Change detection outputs

━━━

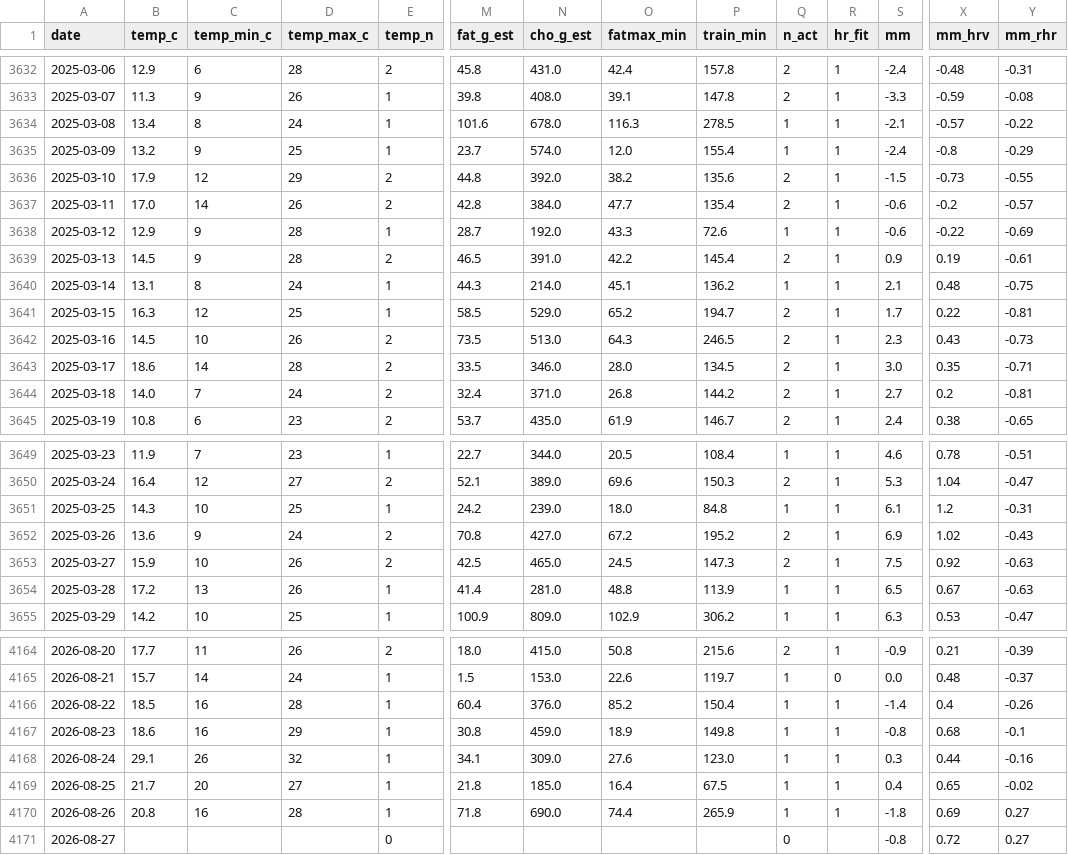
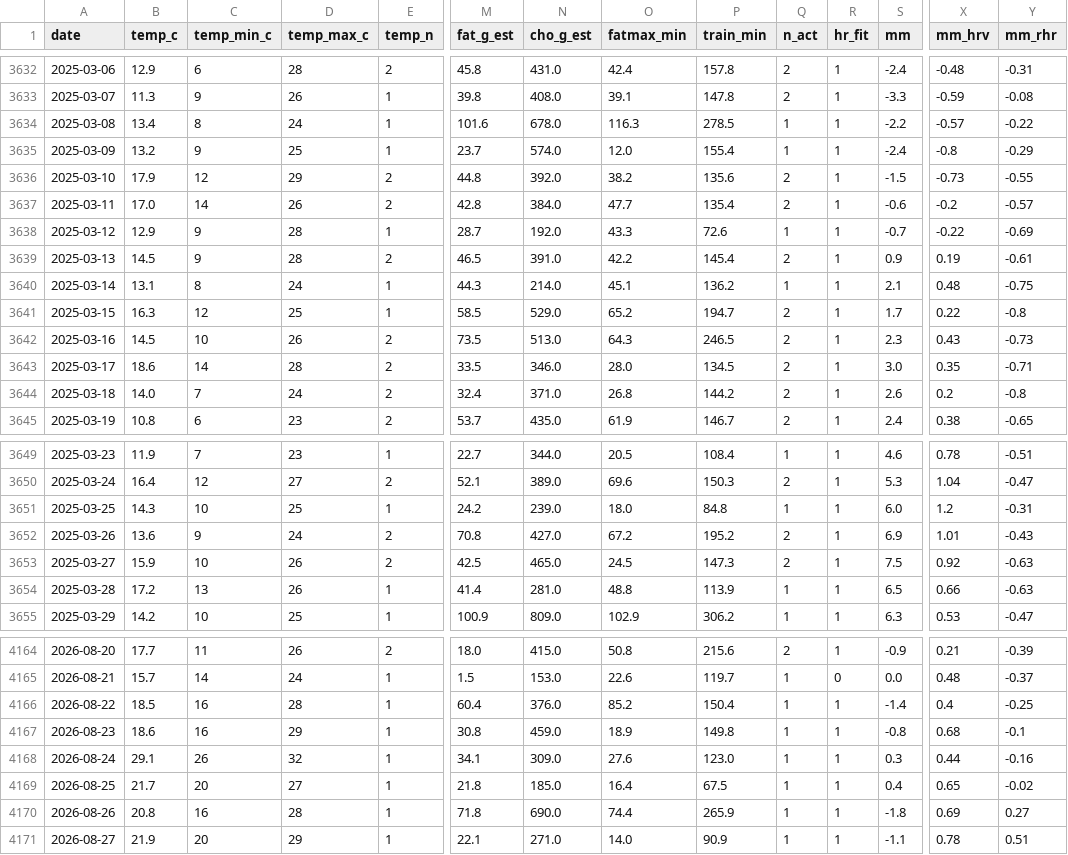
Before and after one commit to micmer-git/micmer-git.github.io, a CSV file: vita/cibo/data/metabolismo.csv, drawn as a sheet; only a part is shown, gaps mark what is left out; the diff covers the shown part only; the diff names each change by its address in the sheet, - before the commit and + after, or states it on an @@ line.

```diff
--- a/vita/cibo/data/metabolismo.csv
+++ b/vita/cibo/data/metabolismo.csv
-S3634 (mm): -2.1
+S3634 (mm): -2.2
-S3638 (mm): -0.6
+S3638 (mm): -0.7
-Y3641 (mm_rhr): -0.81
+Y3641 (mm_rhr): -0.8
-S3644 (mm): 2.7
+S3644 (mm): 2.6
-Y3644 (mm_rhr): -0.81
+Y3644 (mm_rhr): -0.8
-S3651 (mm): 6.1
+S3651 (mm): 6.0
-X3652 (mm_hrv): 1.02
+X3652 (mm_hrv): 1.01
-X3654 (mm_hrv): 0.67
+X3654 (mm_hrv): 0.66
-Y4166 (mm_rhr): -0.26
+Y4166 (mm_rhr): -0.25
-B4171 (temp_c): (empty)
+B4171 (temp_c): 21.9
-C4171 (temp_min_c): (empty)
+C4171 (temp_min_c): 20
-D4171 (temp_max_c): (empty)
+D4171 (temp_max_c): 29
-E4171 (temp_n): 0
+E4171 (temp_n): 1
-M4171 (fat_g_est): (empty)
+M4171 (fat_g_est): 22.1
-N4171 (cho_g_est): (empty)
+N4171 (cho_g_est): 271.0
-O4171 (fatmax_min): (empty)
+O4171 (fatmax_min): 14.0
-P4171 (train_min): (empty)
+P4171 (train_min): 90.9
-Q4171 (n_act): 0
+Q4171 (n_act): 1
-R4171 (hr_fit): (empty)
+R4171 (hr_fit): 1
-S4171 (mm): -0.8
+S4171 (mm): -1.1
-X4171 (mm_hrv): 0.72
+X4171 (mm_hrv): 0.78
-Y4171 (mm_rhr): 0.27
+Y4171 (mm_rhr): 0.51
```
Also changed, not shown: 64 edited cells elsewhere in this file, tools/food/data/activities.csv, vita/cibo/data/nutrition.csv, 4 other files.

━━━

Exercise aim
Check each line of the records for the word "empty" and extract those that contain it.

Reply
-B4171 (temp_c): (empty)
-C4171 (temp_min_c): (empty)
-D4171 (temp_max_c): (empty)
-M4171 (fat_g_est): (empty)
-N4171 (cho_g_est): (empty)
-O4171 (fatmax_min): (empty)
-P4171 (train_min): (empty)
-R4171 (hr_fit): (empty)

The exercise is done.